Thanks to funding from the Wellcome Trust, there is no fee to attend the conference, but if you wish to attend then please download the registration form and email it to the conference committee: atmedicalparatexts@gmail.com.

In the meantime do follow us on Twitter @ParatextMatters, and see our website.

This interdisciplinary conference draws together two emerging and complementary areas of research in the medical humanities: book history (as it pertains to medical texts), and the study of medical paratexts. We understand paratext as the apparatus of graphic communication: title pages, prefaces, illustrations, marginalia, and publishing details which act as mediators between text and reader. Discussing the development of medical paratexts across scribal, print and digital media, from the medieval period to the twenty-first century, the conference will take place on Friday 11 September 2015 at the University of Glasgow.

From Christina Lee and Freya Harrison’s discovery of the MRSA-combatting properties of an Anglo-Saxon recipe, to the increasing popularity of Ian Williams’ Graphic Medicine as a teaching tool for medical students, current research into the intersections between medicine, text, and image is producing dynamic and unexpected results (Thorpe: 2015; Taavitsainen: 2010; Couser: 2009; Cioffi: 2009; Díaz-Vera: 2009). With this conference, our keynote speakers will encompass collections-based approaches to medical humanities research (Prof. Jeremy Smith); the use of modern medical knowledge to inform medieval material research (Dr Deborah Thorpe); and creative approaches to medical humanities and contemporary medical practice.
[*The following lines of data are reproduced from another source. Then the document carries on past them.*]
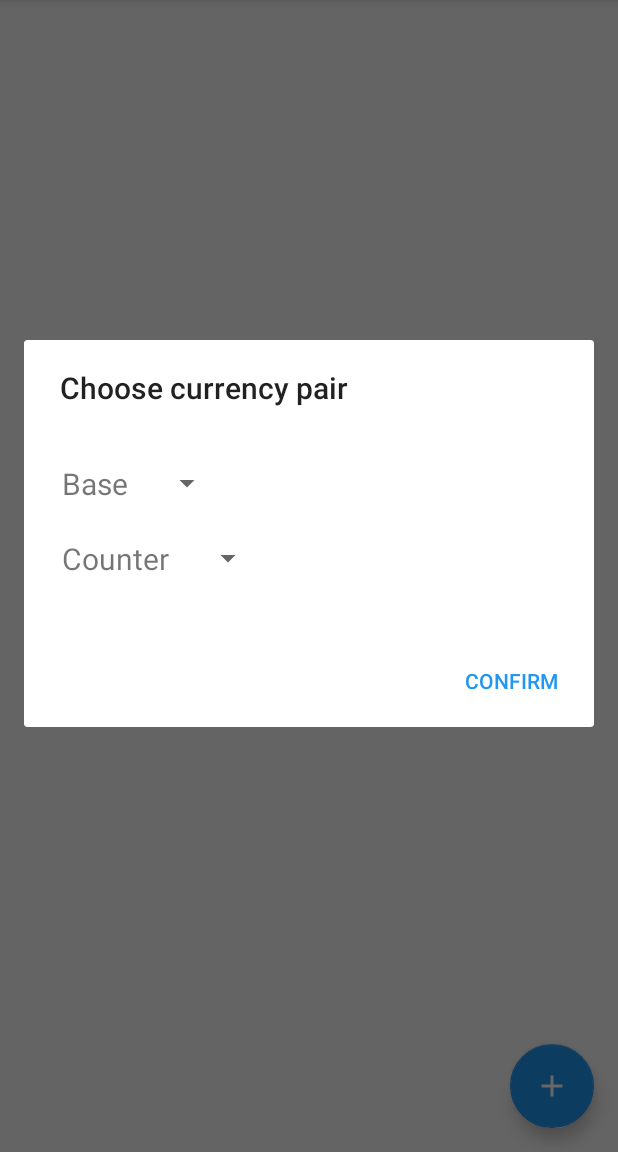
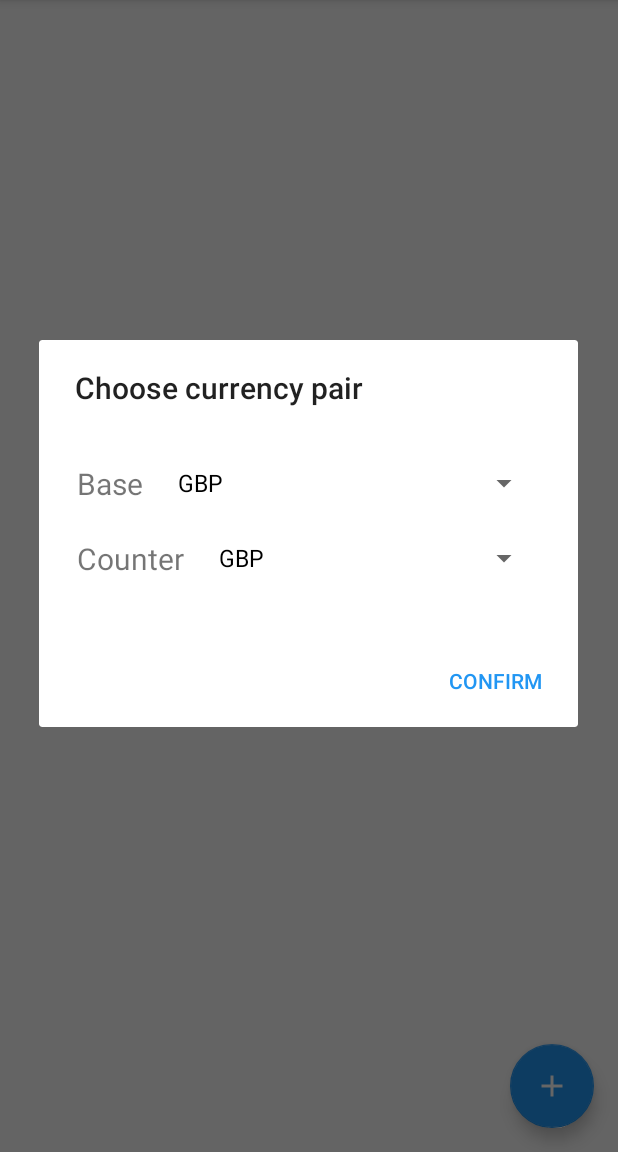
Before and after one commit to FabioMartignoni89/ExchangeRatesTracker-android, an Android app: the screen it shows after launch (MainActivity), after a tap on an icon or button, on a phone screen of 412 x 824 dp, the part 84-1236 px from its top. Run offline under Robolectric (Android 15) with nearby library versions, the phone set to English and light mode, and no system bars; our stand-ins replace Room's generated code; 1 statement that could not run was skipped.

Commit message:
fixed request. new pair dialog implementation. repository fix.

```diff
--- a/app/src/main/java/it/fabiomartignoni/exchangeratestracker/model/exchangeratesdatasource/BaseExchangeRatesDataSource.kt
+++ b/app/src/main/java/it/fabiomartignoni/exchangeratestracker/model/exchangeratesdatasource/BaseExchangeRatesDataSource.kt
@@ -2,13 +2,21 @@ package it.fabiomartignoni.exchangeratestracker.model.exchangeratesdatasource
 
 import CurrenciesDTO
 import com.google.gson.Gson
+import it.fabiomartignoni.exchangeratestracker.other.Endpoint
+import it.fabiomartignoni.exchangeratestracker.other.Endpoints
 import retrofit2.Call
 import retrofit2.Callback
 import retrofit2.Response
 import retrofit2.Retrofit
 import retrofit2.converter.gson.GsonConverterFactory
+import java.lang.StringBuilder
 
-class BaseExchangeRatesDataSource(private val jsonLoader: JsonLoaderStrategy): ExchangeRatesDataSource {
+class BaseExchangeRatesDataSource(private val jsonLoader: JsonLoaderStrategy,
+                                  private val fetchExchangeRatesEndpoint: Endpoint): ExchangeRatesDataSource {
+
+    companion object {
+        val TAG = "BaseExchangeRatesDataSource"
+    }
 
     private val currenciesJsonFileName = "currencies.json"
 
@@ -20,13 +28,13 @@ class BaseExchangeRatesDataSource(private val jsonLoader: JsonLoaderStrategy): E
 
     override fun fetchExchangeRates(currencyPairs: List<String>, onResult: (List<Double>?) -> Unit) {
         // https://europe-west1-revolut-230009.cloudfunctions.net/revolut-ios?pairs=USDJPY&pairs=JPYUSD
-        val baseUrl = "https://europe-west1-revolut-230009.cloudfunctions.net"
         val retrofit = Retrofit.Builder()
-            .baseUrl(baseUrl)
+            .baseUrl(fetchExchangeRatesEndpoint.baseURL())
             .addConverterFactory(GsonConverterFactory.create())
             .build()
         val service = retrofit.create(ExchangeRatesRemoteDataSource::class.java)
-        val call = service.getExchangeRates("/revolut-ios?pairs=USDJPY&pairs=JPYUSD")
+
+        val call = service.getExchangeRates(prepareURL(currencyPairs))
         call.enqueue(object : Callback<HashMap<String, Double>> {
             override fun onResponse(call: Call<HashMap<String, Double>>, response: Response<HashMap<String, Double>>) {
                 if (response.code() == 200 && response.body() != null) {
@@ -38,13 +46,31 @@ class BaseExchangeRatesDataSource(private val jsonLoader: JsonLoaderStrategy): E
                     onResult(exchangeRates)
                 }
                 else {
-                    print("server error for ${call.request().url()}. Response: $response")
+                    println("$TAG - server error for ${call.request().url()}. Response: $response")
                 }
             }
             override fun onFailure(call: Call<HashMap<String, Double>>, t: Throwable) {
-                print("error for ${call.request().url()}: t")
+                println("$TAG error for ${call.request().url()}: t")
                 onResult(null)
             }
         })
     }
+
+    private fun prepareURL(currencyPairs: List<String>): String {
+        val builder = StringBuilder()
+        builder.append(fetchExchangeRatesEndpoint.path)
+
+        var isFirstParameter = true
+        for (pair in currencyPairs) {
+            if (!isFirstParameter)
+                builder.append("&")
+
+            builder.append("pairs=")
+            builder.append(pair)
+
+            isFirstParameter = false
+        }
+
+        return  builder.toString()
+    }
 }
--- a/app/src/main/java/it/fabiomartignoni/exchangeratestracker/model/repositories/BaseExchangeRatesRepository.kt
+++ b/app/src/main/java/it/fabiomartignoni/exchangeratestracker/model/repositories/BaseExchangeRatesRepository.kt
@@ -9,29 +9,40 @@ class BaseExchangeRatesRepository(
     private val persistenceService: ExchangeRatesPersistenceService
     ): ExchangeRatesRepository {
 
+    companion object {
+        val TAG = "BaseExchangeRatesRepository"
+    }
+
     override suspend fun getExchangeRates(onResult: (List<ExchangeRate>) -> Unit) {
         val trackedPairs = persistenceService.loadPairs()
-        dataSource.fetchExchangeRates(trackedPairs.map { "${it.base}${it.counter}" }) {
+        val apiFormattedPairs = trackedPairs.map { "${it.base}${it.counter}" }
+        dataSource.fetchExchangeRates(apiFormattedPairs) { rates ->
+
             val exchangeRates = trackedPairs.map { ExchangeRate(it.base, it.counter, null) }
-            if (it != null) {
+
+            if (rates != null) {
                 for ((index, exchangeRate) in exchangeRates.withIndex()) {
-                    exchangeRate.exchangeRate = it[index]
+                    exchangeRate.exchangeRate = rates[index]
                 }
+
+                println("$TAG - New exchange rates values retrieved")
             }
 
             onResult(exchangeRates)
         }
     }
 
-    override fun getCurrencies(): List<String> {
+    override suspend fun getCurrencies(): List<String> {
         return dataSource.getCurrencies()
     }
 
-    override fun track(base: String, counter: String) {
+    override suspend fun track(base: String, counter: String) {
+        println("$TAG - $base/$counter tracked")
         return persistenceService.savePair(CurrencyPair(base, counter))
     }
 
-    override fun untrack(base: String, counter: String) {
+    override suspend fun untrack(base: String, counter: String) {
+        println("$TAG - $base/$counter untracked")
         persistenceService.removePair(CurrencyPair(base, counter))
     }
 }
--- a/app/src/main/java/it/fabiomartignoni/exchangeratestracker/model/repositories/ExchangeRatesRepository.kt
+++ b/app/src/main/java/it/fabiomartignoni/exchangeratestracker/model/repositories/ExchangeRatesRepository.kt
@@ -2,7 +2,7 @@ package it.fabiomartignoni.exchangeratestracker.model.repositories
 
 interface ExchangeRatesRepository {
     suspend fun getExchangeRates(onResult: (List<ExchangeRate>) -> Unit)
-    fun getCurrencies(): List<String>
-    fun track(base: String, counter: String)
-    fun untrack(base: String, counter: String)
+    suspend fun getCurrencies(): List<String>
+    suspend fun track(base: String, counter: String)
+    suspend fun untrack(base: String, counter: String)
 }
--- /dev/null
+++ b/app/src/main/java/it/fabiomartignoni/exchangeratestracker/other/Endpoints.kt
@@ -0,0 +1,22 @@
+package it.fabiomartignoni.exchangeratestracker.other
+
+import java.lang.StringBuilder
+
+class Endpoints {
+    companion object {
+        val fetchExchangeRates = Endpoint("https", "europe-west1-revolut-230009.cloudfunctions.net", "/revolut-ios?")
+    }
+}
+
+class Endpoint(val scheme: String,
+                    val host: String,
+                    val path: String) {
+
+    fun baseURL(): String {
+        return "$scheme:$host"
+    }
+
+    fun URL(): String {
+        return "${baseURL()}$path"
+    }
+}
--- a/app/src/main/java/it/fabiomartignoni/exchangeratestracker/view/ExchangeRatesFragment.kt
+++ b/app/src/main/java/it/fabiomartignoni/exchangeratestracker/view/ExchangeRatesFragment.kt
@@ -13,10 +13,10 @@ import it.fabiomartignoni.exchangeratestracker.viewmodel.ExchangeRatesViewModel
 import it.fabiomartignoni.exchangeratestracker.viewmodel.ExchangeRatesViewModelFactory
 import kotlinx.android.synthetic.main.fragment_exchange_rates.*
 
-class ExchangeRatesFragment : Fragment() {
+class ExchangeRatesFragment : Fragment(), NewExchangeRateFragment.NewExchangeRateListener {
 
     companion object {
-        val TAG = "exchange_rates_fragment"
+        val TAG = "ExchangeRatesFragment"
     }
 
     var viewModel: ExchangeRatesViewModel? = null
@@ -54,10 +54,20 @@ class ExchangeRatesFragment : Fragment() {
 
     //region Utils
 
-    private fun openNewExchangeRateDialog() {
-        val addExchangeRateFragment = NewExchangeRateFragment()
+    private fun openNewExchangeRateDialog() = if (viewModel != null) {
+        val addExchangeRateFragment = NewExchangeRateFragment(
+            viewModel?.availableCurrencies?.value ?: ArrayList(),
+            this
+        )
         addExchangeRateFragment.isCancelable = true
         addExchangeRateFragment.show(parentFragmentManager, NewExchangeRateFragment.TAG)
+    }
+    else {
+        print("$TAG - viewmodel is required in order to present new exchange rate dialog")
+    }
+
+    override fun onCurrencyPairSelected(base: String, counter: String) {
+        viewModel?.trackCurrencyPair(base, counter)
     }
 
     //endregion
--- a/app/src/main/java/it/fabiomartignoni/exchangeratestracker/view/NewExchangeRateFragment.kt
+++ b/app/src/main/java/it/fabiomartignoni/exchangeratestracker/view/NewExchangeRateFragment.kt
@@ -2,57 +2,72 @@ package it.fabiomartignoni.exchangeratestracker.view
 
 import android.app.Dialog
 import android.os.Bundle
-import android.view.View
+import android.widget.ArrayAdapter
+import android.widget.Spinner
+import androidx.appcompat.app.AlertDialog
 import androidx.fragment.app.DialogFragment
-import androidx.lifecycle.Observer
-import androidx.lifecycle.ViewModelProvider
 import it.fabiomartignoni.exchangeratestracker.R
-import it.fabiomartignoni.exchangeratestracker.viewmodel.ExchangeRatesViewModel
-import it.fabiomartignoni.exchangeratestracker.viewmodel.ExchangeRatesViewModelFactory
+import kotlinx.android.synthetic.main.fragment_new_exchange_rate.*
+import kotlinx.android.synthetic.main.fragment_new_exchange_rate.view.*
 
-class NewExchangeRateFragment : DialogFragment() {
+
+class NewExchangeRateFragment(): DialogFragment() {
 
     companion object {
-        val TAG = "new_exchange_rate_fragment"
+        val TAG = "NewExchangeRateFragment"
     }
 
-    var viewModel: ExchangeRatesViewModel? = null
+    interface NewExchangeRateListener {
+        fun onCurrencyPairSelected(base: String, counter: String)
+    }
+
+    private lateinit var currencies: List<String>
+    private lateinit var listener: NewExchangeRateListener
+
+    private var baseSpinner: Spinner? = null
+    private var counterSpinner: Spinner? = null
+
+    constructor(currencies: List<String>,
+                listener: NewExchangeRateListener) : this() {
+        this.currencies = currencies
+        this.listener = listener
+    }
 
     override fun onCreateDialog(savedInstanceState: Bundle?): Dialog {
 
-        viewModel = ViewModelProvider(this, ExchangeRatesViewModelFactory(activity!!.baseContext))
-            .get(ExchangeRatesViewModel::class.java)
+        val view = requireActivity().layoutInflater.inflate(R.layout.fragment_new_exchange_rate, null)
 
-        if (activity == null) {
-            print("Error presenting add new exchange rate dialog.")
-            return super.onCreateDialog(savedInstanceState)
-        }
-
-        val inflater = activity!!.layoutInflater
-        val view = inflater.inflate(R.layout.fragment_new_exchange_rate, null)
-
-        val alertBuilder = androidx.appcompat.app.AlertDialog.Builder(activity!!)
-        alertBuilder.setView(view)
-        alertBuilder.setTitle(R.string.select_currencies)
-        alertBuilder.setPositiveButton(R.string.confirm_button) { dialog, which ->
+        val builder = AlertDialog.Builder(requireActivity())
+        builder.setView(view)
+        builder.setTitle(R.string.select_currencies)
+        builder.setPositiveButton(R.string.confirm_button) { dialog, which ->
+            trackSelectedPairs()
             dismiss()
         }
 
-        val alert = alertBuilder.create()
+        val alert = builder.create()
         alert.show()
+
+        baseSpinner = view.baseCurrencySpinner
+        counterSpinner = view.counterCurrencySpinner
+        baseSpinner?.adapter = ArrayAdapter(requireContext(), R.layout.support_simple_spinner_dropdown_item, currencies)
+        counterSpinner?.adapter = ArrayAdapter(requireContext(), R.layout.support_simple_spinner_dropdown_item, currencies)
 
         return alert
     }
 
-    override fun onViewCreated(view: View, savedInstanceState: Bundle?) {
-        super.onViewCreated(view, savedInstanceState)
+    private fun trackSelectedPairs() {
+        val baseIndex = baseSpinner?.selectedItemPosition
+        val counterIndex = counterSpinner?.selectedItemPosition
 
-        setupBindings()
-    }
-
-    private fun setupBindings() {
-        viewModel?.availableCurrencies?.observe(viewLifecycleOwner, Observer { currency ->
-            // exchangeRatesRecyclerview
-        })
+        if (baseIndex != null && counterIndex != null &&
+            baseIndex < currencies.size && counterIndex < currencies.size) {
+            val base = currencies[baseIndex]
+            val counter = currencies[counterIndex]
+            listener.onCurrencyPairSelected(base, counter)
+        }
+        else {
+            println("$TAG - Invalid selected currency pairs indexes")
+        }
     }
 }
--- a/app/src/main/java/it/fabiomartignoni/exchangeratestracker/viewmodel/ExchangeRatesViewModel.kt
+++ b/app/src/main/java/it/fabiomartignoni/exchangeratestracker/viewmodel/ExchangeRatesViewModel.kt
@@ -18,18 +18,23 @@ class ExchangeRatesViewModel(): ViewModel() {
 
     constructor(repository: ExchangeRatesRepository) : this() {
         this.repository = repository
+        fetchAvailableCurrencies()
         startFetchExchangeRates(repository)
     }
 
     //region UI actions
 
     fun trackCurrencyPair(base: String, counter: String) {
-        repository.track(base, counter)
+        GlobalScope.launch {
+            repository.track(base, counter)
+        }
         fetchAvailableCurrencies()
     }
 
     fun untrackCurrencyPair(base: String, counter: String) {
-        repository.untrack(base, counter)
+        GlobalScope.launch {
+            repository.untrack(base, counter)
+        }
         fetchAvailableCurrencies()
     }
 
@@ -38,7 +43,9 @@ class ExchangeRatesViewModel(): ViewModel() {
     //region private
 
     private fun fetchAvailableCurrencies() {
-        availableCurrencies.value = repository.getCurrencies()
+        GlobalScope.launch {
+            availableCurrencies.postValue(repository.getCurrencies())
+        }
     }
 
     private fun startFetchExchangeRates(repository: ExchangeRatesRepository) {
--- a/app/src/main/java/it/fabiomartignoni/exchangeratestracker/viewmodel/ExchangeRatesViewModelFactory.kt
+++ b/app/src/main/java/it/fabiomartignoni/exchangeratestracker/viewmodel/ExchangeRatesViewModelFactory.kt
@@ -10,12 +10,13 @@ import it.fabiomartignoni.exchangeratestracker.model.exchangeratespersistenceser
 import it.fabiomartignoni.exchangeratestracker.model.exchangeratespersistenceservice.room.CurrenciesDatabase
 import it.fabiomartignoni.exchangeratestracker.model.repositories.BaseExchangeRatesRepository
 import it.fabiomartignoni.exchangeratestracker.other.Constants
+import it.fabiomartignoni.exchangeratestracker.other.Endpoints
 
 class ExchangeRatesViewModelFactory(private val context: Context) :
     ViewModelProvider.Factory {
     override fun <T : ViewModel?> create(modelClass: Class<T>): T {
         val jsonLoader = AssetsJsonLoaderStrategy(context)
-        val dataSource = BaseExchangeRatesDataSource(jsonLoader)
+        val dataSource = BaseExchangeRatesDataSource(jsonLoader, Endpoints.fetchExchangeRates)
 
         val db = Room.databaseBuilder(
             context,
--- a/app/src/main/res/layout/fragment_new_exchange_rate.xml
+++ b/app/src/main/res/layout/fragment_new_exchange_rate.xml
@@ -33,7 +33,7 @@
 
             <Spinner
                 android:id="@+id/baseCurrencySpinner"
-                android:layout_width="wrap_content"
+                android:layout_width="match_parent"
                 android:layout_height="wrap_content" />
 
         </LinearLayout>
@@ -54,14 +54,8 @@
 
             <Spinner
                 android:id="@+id/counterCurrencySpinner"
-                android:layout_width="wrap_content"
+                android:layout_width="match_parent"
                 android:layout_height="wrap_content" />
-
-            <View
-                android:layout_width="match_parent"
-                android:layout_height="0dp"
-                android:layout_weight="1"
-                android:background="#2196F3" />
 
         </LinearLayout>
 
```
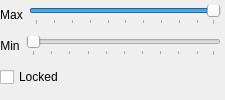
This is ContrastWindow.ui in angelolab/AMP as Qt 5 draws it before an edit. The edited form follows.
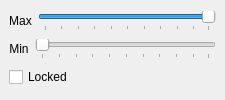
This is the edited form.

What changed in the file:
```diff
--- a/ContrastWindow.ui
+++ b/ContrastWindow.ui
@@ -1,7 +1,7 @@
 <?xml version="1.0" encoding="UTF-8"?>
 <ui version="4.0">
- <class>Dialog</class>
- <widget class="QDialog" name="Dialog">
+ <class>ContrastWindow</class>
+ <widget class="QMainWindow" name="Contrast">
   <property name="geometry">
    <rect>
     <x>0</x>
```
Recent years have seen several conferences and publications on paratextual research, and a range of events orientated around literature and medicine, but there is little crossover between the two fields. We propose that the breadth of research into medical book history in the medieval and early-modern period will prompt productive and innovative overlaps with work on modern medical paratexts and graphic novels. By focusing exclusively on medical paratexts, our aim is to establish an interdisciplinary network of scholars interested in graphic communication and medical practice. In addition to our keynote speakers and roundtable discussion, Glasgow’s Special Collections department have agreed to curate a display of medical marvels, medieval to modern, to coincide with the conference, introduced by Dr Bob McLean.

The conference venue, the Sir Alwyn Williams Building, is fully accessible. If you have any questions, please email the organising committee (Dr Hannah Tweed, Dr Diane Scott, and Dr Johanna Green) at medicalparatexts@gmail.com, or contact us via @ParatextMatters. We look forward to welcoming you to Glasgow!